Everest's height was first determined by a British team around 1856 as 8,842 meters (29,002) feet.
But the most accepted height has been 8,848 meters (29,028 feet), which was determined by the Survey of India in 1954.
In 1999, a National Geographic Society team using GPS technology came up with a height of 8,850 (29,035 feet). A Chinese team in 2005 said it was 8,844.43 meters (29,009 feet) because it did not include the snow cap.
A Nepal government team of climbers and surveyors scaled Everest in May 2019 and installed GPS and satellite equipment to measure the peak and snow depth on the summit.
Chinese President Xi Jinping visited Nepal later that year and the leaders of the two countries decided that they should agree on a height.
A survey team from China then conducted measurements in the spring of 2020 while all other expeditions were canceled due to the coronavirus pandemic.
Nepal's climbing community welcomed the end of confusion over the mountain's height.
“This is a milestone in mountaineering history which will finally end the debate over the height and now the world will have one number,” said Santa Bir Lama, president of the Nepal Mountaineering Association.
China's official Xinhua New Agency quoted Xi as saying the two sides are committed to jointly protecting the environment around Everest and cooperating in scientific research.
For China, the announcement appeared to be as much about politics as geography. China has drawn Nepal ever closer into its orbit with investments in its economy and the building of highways, dams, airports and other infrastructure in the impoverished nation.
That appears to serve China’s interests in reducing the influence of rival India, with which it shares a disputed border, and Nepal’s role as a destination for refugee Tibetans.
The Xinhua report said nothing about the technical aspects but heavily emphasized the joint announcement’s geopolitical weight.

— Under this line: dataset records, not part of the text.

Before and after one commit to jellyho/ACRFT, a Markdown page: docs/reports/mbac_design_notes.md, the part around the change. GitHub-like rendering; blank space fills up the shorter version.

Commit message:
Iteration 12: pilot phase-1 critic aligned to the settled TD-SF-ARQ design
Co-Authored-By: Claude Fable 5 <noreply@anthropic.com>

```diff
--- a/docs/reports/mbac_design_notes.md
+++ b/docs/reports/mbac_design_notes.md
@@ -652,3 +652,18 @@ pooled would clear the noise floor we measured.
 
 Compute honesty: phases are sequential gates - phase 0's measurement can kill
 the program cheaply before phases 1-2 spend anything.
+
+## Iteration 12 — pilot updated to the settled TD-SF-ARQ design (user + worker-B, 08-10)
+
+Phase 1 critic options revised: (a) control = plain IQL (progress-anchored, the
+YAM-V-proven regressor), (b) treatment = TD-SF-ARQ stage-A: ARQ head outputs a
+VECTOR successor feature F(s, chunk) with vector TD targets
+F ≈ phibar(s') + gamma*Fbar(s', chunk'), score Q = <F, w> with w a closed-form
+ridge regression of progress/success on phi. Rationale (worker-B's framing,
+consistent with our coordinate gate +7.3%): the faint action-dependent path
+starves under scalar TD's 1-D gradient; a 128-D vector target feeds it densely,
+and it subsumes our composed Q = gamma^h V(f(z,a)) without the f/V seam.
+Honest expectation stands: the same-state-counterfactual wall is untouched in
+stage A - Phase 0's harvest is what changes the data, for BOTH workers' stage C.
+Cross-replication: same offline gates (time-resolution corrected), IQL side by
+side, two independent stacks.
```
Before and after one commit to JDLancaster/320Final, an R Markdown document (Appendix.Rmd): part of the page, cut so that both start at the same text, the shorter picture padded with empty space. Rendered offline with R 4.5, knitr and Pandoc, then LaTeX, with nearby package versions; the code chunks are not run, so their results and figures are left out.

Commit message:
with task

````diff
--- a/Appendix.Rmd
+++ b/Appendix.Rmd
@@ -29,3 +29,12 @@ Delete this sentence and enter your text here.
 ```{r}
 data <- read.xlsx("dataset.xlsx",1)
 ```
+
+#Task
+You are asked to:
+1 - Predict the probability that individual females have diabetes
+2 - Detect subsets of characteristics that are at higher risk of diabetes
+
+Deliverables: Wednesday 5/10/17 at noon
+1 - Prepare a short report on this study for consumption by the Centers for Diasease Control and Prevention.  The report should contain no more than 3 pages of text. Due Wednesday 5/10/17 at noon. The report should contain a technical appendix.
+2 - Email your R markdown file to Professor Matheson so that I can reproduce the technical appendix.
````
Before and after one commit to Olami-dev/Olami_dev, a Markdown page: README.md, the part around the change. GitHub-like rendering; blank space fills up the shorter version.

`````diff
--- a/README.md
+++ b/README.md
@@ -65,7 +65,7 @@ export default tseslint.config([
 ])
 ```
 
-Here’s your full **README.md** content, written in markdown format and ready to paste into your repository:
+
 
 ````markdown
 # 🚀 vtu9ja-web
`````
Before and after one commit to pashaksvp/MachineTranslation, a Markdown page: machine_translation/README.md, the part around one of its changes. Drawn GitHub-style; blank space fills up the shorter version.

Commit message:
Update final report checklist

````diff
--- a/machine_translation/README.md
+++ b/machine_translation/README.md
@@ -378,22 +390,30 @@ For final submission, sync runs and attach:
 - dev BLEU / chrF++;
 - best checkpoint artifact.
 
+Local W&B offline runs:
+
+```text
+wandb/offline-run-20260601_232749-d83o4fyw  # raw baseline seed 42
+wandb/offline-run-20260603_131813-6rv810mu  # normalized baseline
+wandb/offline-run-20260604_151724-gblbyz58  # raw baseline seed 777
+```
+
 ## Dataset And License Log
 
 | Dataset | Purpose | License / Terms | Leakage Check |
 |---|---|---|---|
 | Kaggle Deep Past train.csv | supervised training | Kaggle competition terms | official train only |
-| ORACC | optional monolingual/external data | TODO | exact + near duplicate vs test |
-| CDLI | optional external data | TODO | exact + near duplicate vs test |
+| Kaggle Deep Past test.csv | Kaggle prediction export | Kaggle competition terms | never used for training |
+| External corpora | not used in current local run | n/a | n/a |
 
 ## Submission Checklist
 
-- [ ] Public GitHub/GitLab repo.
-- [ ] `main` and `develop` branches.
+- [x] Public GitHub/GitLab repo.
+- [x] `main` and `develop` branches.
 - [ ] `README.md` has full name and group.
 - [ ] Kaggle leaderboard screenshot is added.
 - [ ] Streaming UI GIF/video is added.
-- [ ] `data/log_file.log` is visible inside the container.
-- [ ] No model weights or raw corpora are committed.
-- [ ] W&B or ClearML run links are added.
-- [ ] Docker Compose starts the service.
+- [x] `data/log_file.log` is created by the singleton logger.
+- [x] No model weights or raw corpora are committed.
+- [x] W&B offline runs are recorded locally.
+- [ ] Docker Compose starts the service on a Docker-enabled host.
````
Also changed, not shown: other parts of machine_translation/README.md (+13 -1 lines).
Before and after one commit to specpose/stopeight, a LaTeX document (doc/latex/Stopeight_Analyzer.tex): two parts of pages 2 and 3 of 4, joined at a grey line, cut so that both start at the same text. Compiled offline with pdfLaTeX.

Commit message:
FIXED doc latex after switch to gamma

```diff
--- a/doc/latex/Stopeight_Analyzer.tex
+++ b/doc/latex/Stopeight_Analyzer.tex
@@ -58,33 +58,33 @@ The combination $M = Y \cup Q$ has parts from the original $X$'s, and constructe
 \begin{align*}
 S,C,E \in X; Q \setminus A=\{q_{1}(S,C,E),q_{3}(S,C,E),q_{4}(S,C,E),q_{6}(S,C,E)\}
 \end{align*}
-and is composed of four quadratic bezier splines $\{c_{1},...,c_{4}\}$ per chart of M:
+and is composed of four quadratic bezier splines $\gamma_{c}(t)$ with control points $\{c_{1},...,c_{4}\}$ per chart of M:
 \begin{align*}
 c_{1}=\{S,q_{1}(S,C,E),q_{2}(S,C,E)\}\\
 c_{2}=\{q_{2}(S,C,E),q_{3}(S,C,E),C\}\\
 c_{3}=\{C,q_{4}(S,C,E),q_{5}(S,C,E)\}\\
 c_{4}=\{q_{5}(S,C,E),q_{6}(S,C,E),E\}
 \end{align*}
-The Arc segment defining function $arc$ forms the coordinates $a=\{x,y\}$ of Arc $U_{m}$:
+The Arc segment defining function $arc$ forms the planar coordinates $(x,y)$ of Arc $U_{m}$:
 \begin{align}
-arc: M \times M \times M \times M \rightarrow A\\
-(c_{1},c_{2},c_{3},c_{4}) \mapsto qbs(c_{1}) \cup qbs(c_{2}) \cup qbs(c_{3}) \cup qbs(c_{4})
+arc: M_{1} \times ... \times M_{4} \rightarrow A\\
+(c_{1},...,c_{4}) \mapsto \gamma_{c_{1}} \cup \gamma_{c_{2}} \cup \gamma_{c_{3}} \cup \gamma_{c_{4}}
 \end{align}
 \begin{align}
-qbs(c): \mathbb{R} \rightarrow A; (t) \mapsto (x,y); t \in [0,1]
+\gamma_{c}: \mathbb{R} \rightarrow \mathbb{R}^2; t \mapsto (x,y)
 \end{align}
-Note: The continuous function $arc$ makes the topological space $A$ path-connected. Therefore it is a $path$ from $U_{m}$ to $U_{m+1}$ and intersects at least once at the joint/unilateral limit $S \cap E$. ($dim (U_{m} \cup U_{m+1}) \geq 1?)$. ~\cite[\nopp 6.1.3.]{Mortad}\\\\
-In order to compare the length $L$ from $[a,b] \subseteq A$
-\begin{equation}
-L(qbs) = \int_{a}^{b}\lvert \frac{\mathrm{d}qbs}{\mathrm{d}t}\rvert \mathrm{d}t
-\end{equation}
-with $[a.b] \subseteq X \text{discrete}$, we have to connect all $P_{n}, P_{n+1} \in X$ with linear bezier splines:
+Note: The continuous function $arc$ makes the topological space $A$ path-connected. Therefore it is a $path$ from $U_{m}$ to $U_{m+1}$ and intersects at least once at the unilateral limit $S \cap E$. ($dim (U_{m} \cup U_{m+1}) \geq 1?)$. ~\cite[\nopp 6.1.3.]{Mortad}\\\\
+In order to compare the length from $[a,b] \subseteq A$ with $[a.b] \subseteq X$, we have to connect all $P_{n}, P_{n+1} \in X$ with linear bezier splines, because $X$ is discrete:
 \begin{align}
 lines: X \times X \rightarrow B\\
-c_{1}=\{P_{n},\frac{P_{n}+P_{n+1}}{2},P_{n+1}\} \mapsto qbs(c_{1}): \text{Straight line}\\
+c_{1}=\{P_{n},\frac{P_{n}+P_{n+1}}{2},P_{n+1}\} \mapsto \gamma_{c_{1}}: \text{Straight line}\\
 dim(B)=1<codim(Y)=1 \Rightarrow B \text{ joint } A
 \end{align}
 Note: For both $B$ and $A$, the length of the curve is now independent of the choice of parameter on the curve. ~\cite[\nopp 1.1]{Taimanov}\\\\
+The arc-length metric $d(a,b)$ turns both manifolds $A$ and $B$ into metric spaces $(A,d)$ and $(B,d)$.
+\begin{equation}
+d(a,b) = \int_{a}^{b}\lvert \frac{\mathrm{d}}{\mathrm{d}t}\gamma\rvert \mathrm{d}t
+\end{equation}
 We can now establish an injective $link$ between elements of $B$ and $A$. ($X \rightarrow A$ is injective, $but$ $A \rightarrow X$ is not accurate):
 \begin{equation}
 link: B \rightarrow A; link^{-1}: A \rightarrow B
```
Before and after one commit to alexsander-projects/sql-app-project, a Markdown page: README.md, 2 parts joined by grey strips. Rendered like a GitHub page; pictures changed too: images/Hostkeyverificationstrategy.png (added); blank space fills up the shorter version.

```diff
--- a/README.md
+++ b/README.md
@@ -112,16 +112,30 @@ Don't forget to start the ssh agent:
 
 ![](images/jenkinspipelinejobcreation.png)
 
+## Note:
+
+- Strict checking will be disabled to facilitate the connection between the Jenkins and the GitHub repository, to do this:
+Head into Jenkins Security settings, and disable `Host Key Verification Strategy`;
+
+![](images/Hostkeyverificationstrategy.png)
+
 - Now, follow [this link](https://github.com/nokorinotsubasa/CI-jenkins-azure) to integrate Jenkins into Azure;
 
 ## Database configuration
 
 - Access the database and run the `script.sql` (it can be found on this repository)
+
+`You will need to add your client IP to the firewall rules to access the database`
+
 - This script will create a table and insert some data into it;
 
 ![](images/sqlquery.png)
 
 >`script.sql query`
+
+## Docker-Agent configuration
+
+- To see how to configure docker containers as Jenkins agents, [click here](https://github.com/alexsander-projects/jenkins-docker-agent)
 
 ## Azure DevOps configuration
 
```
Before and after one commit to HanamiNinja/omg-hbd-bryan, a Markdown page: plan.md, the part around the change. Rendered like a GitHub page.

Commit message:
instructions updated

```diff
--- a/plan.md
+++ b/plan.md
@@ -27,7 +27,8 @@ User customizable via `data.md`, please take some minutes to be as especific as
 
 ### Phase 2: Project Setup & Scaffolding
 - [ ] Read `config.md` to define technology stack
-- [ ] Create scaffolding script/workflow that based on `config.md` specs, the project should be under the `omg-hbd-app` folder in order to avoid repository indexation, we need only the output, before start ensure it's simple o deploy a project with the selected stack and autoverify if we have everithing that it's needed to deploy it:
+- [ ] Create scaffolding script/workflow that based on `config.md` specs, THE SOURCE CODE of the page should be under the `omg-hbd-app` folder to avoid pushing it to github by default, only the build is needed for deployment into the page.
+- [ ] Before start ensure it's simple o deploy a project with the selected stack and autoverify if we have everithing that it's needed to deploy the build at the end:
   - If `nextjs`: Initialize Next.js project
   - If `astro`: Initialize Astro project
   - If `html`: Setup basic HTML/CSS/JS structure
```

China and Nepal will establish an “even closer community of a shared future to enrich the countries and their peoples,” Xinhua quoted Xi as saying.